It turns out that taking a day off of planting wasn't such a bad thing. I rested up and was able to get quite a lot planted yesterday: all of the perennials I'd bought (including asters, which I forgot to mention) as well as the begonias, zinnias, and petunias.
I think I've discovered why we had a bit of a "dead zone" on that hill where I planted all of these plants. When we had the landscaping done, either they didn't add new soil or else it's all just washed away and what's left is mulch on top of clay. And rocks. There's no soil to speak of and so no nutrients - no wonder all the plants were dying in that area!
When I planted these new plants, I added what I thought was lots of soil there so that the plants have a chance. Hopefully I've given them enough; I used some 4-in-1 organic soil so there should be something for them.
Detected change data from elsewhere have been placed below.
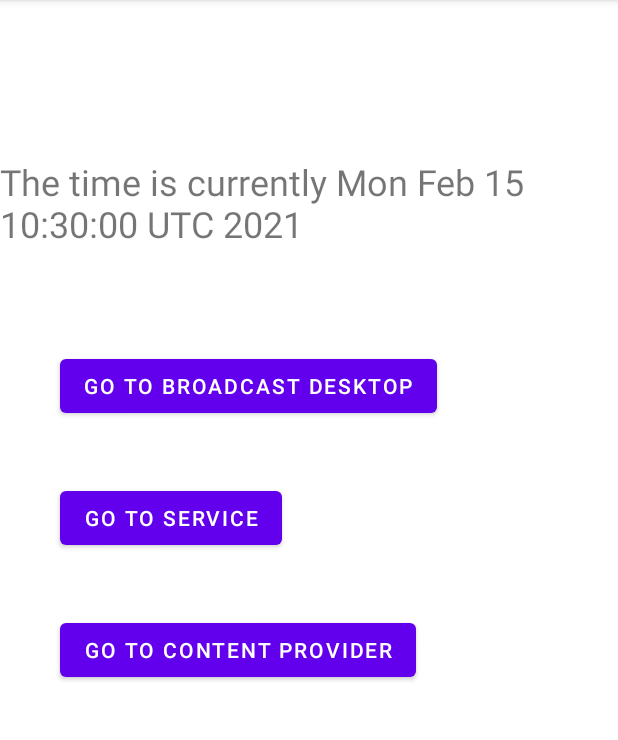
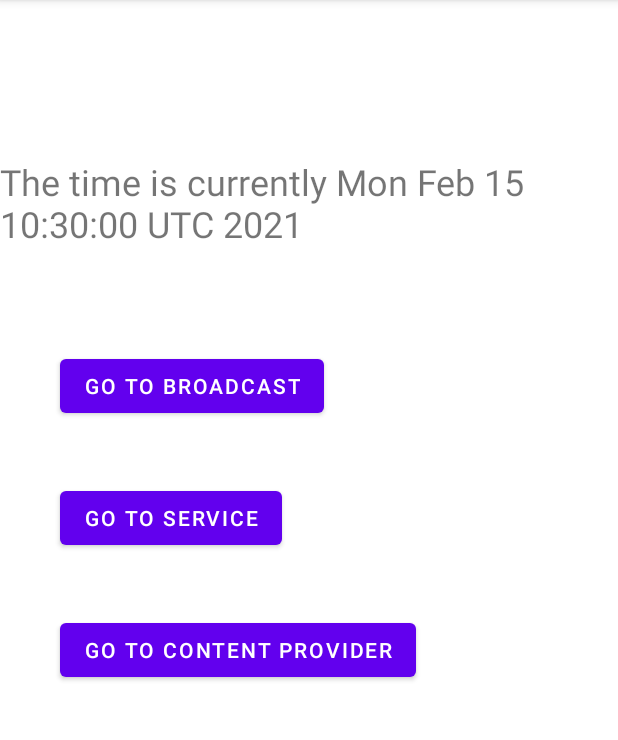
Before and after one commit to ethanliaw16/EECS-386-Assignment-1, an Android app: the screen it shows after launch (MainActivity), on a phone screen of 412 x 824 dp, the part 84-824 px from its top. Run offline under Robolectric (Android 15) with nearby library versions, the phone set to English and light mode, and no system bars.

Commit message:
undoing desktop change

```diff
--- a/app/src/main/res/layout/activity_main.xml
+++ b/app/src/main/res/layout/activity_main.xml
@@ -25,7 +25,7 @@
         android:layout_height="wrap_content"
         android:layout_marginStart="40dp"
         android:layout_marginTop="68dp"
-        android:text="Go To Broadcast desktop"
+        android:text="Go To Broadcast"
         app:layout_constraintStart_toStartOf="parent"
         app:layout_constraintTop_toBottomOf="@+id/maintext" />
 
```
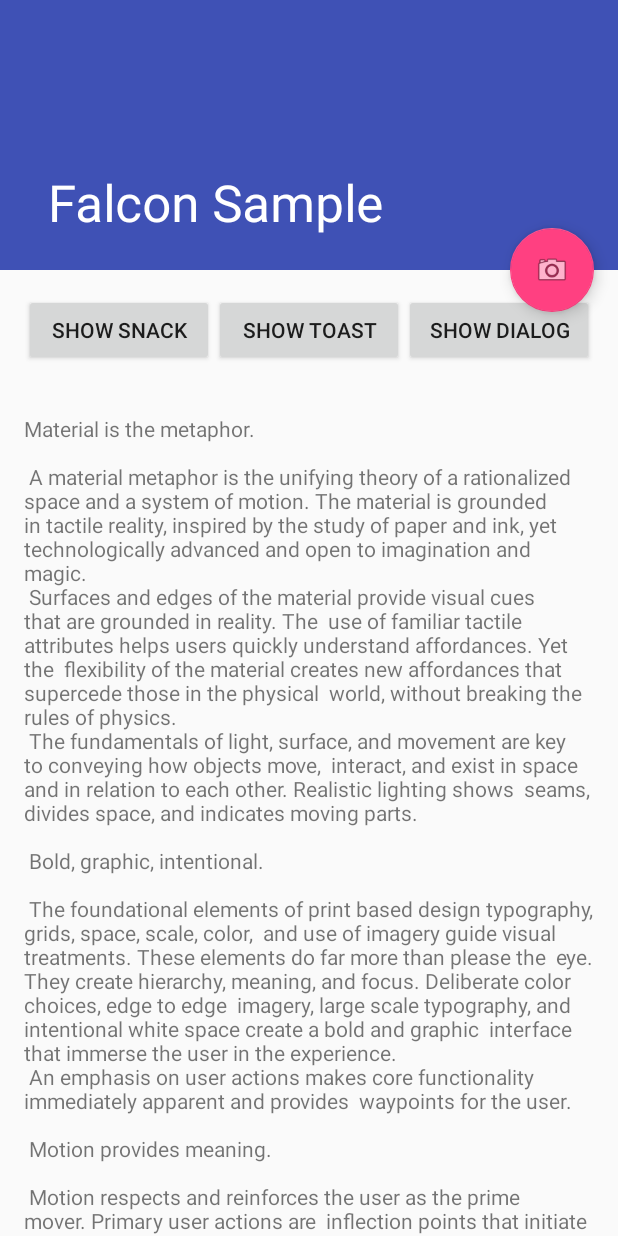
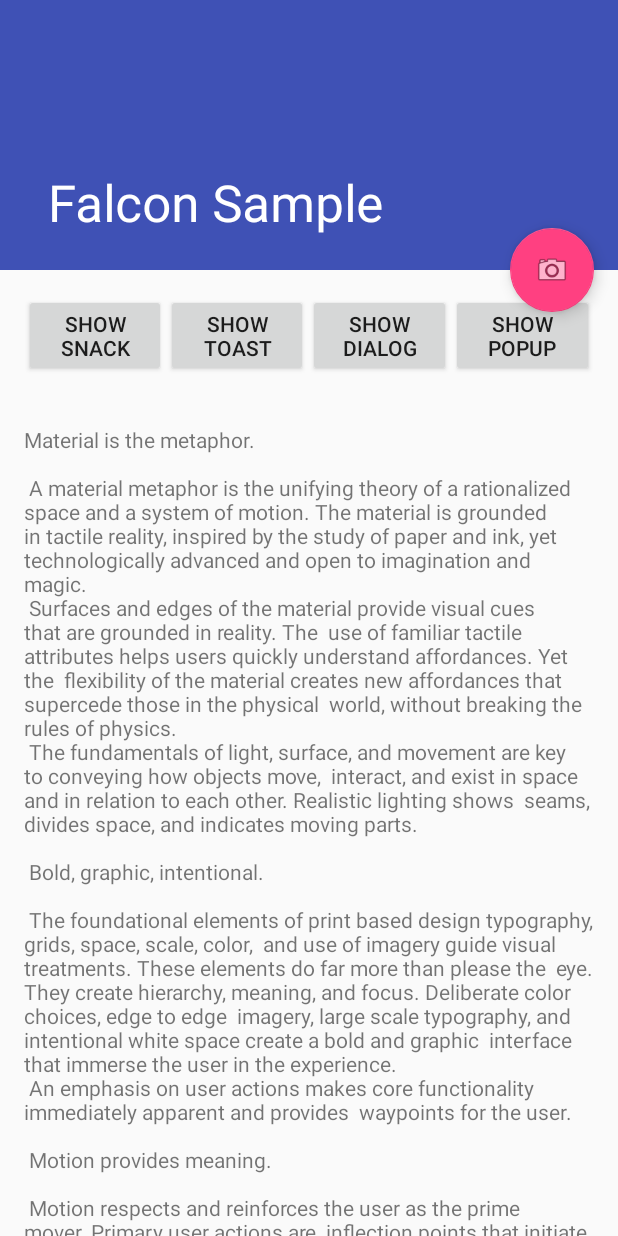
Before and after one commit to jraska/Falcon, an Android app: the screen it shows after launch (SampleActivity), on a phone screen of 412 x 824 dp. Run offline under Robolectric (Android 15) with nearby library versions, the phone set to English and light mode, and no system bars; our stand-ins replace ButterKnife.

Commit message:
Add Popup showing

```diff
--- a/falcon-sample/src/main/res/layout/content_sample.xml
+++ b/falcon-sample/src/main/res/layout/content_sample.xml
@@ -18,7 +18,7 @@
             android:layout_width="match_parent"
             android:layout_height="wrap_content"
             android:layout_margin="@dimen/text_margin"
-            android:weightSum="3"
+            android:weightSum="4"
             android:orientation="horizontal">
 
             <Button
@@ -41,6 +41,13 @@
                 android:layout_height="wrap_content"
                 android:layout_weight="1"
                 android:text="@string/show_dialog" />
+
+            <Button
+                android:id="@+id/show_popup"
+                android:layout_width="0dp"
+                android:layout_height="wrap_content"
+                android:layout_weight="1"
+                android:text="@string/show_popup" />
         </LinearLayout>
 
 
--- a/falcon-sample/src/main/res/values/strings.xml
+++ b/falcon-sample/src/main/res/values/strings.xml
@@ -92,4 +92,5 @@
     <string name="show_snack">Show Snack</string>
     <string name="show_toast">Show Toast</string>
     <string name="show_dialog">Show Dialog</string>
+    <string name="show_popup">Show popup</string>
 </resources>
```
Also changed, not shown: falcon-sample/src/main/java/com/jraska/falcon/sample/SampleActivity.java (+14 -2 lines).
I'm not totally opposed to the use of fertilizers but I'm concerned about their environmental impact and so I'd like to avoid them if at all possible.
This afternoon we got some of the groundcover plants in the ground and I got the salvia planted as well. I think I've just got vines and things that climb or trail left to plant and I hope to get them done in the next two days.
I also cut my lupine flowers down today as they were starting to go to seed and I have so many now (and seeds) that I don't need more. Say what you will about this winter but it made my lupines thrive and it killed off all of my lupine aphids so they're positively thriving.
Speaking of this past winter, it was very difficult for a number of trees and shrubs in our area. Our cherry tree's central leader has started to die off a bit and at least one of our shrubs barely survived. The buds on our weeping willow started to crack open but then stopped and now all of the branches are breaking off. The root stock is doing just fine; it's trying really hard to send growth out. We think that there's growth in the grafted area so the tree might yet be saved but we don't know. One of our rosebushes that had been doing incredibly well last year had to be cut back almost right to the ground.
All through the neighbourhood, trees and shrubs are dead or dying. I don't know if it was the cold or the ice or the snow or what but it really affected things around here. For all I know, this kind of killing winter is actually good for the trees and shrubs because once the dead stuff is cleared out, they all seem to be thriving.
I'm looking forward to getting everything planted in the garden and spending my afternoons puttering around. It turns out that I don't love the hard work so much as I love just walking around, trimming these flowers or pulling those weeds. It'll be nice to be able to be a bit lazy again.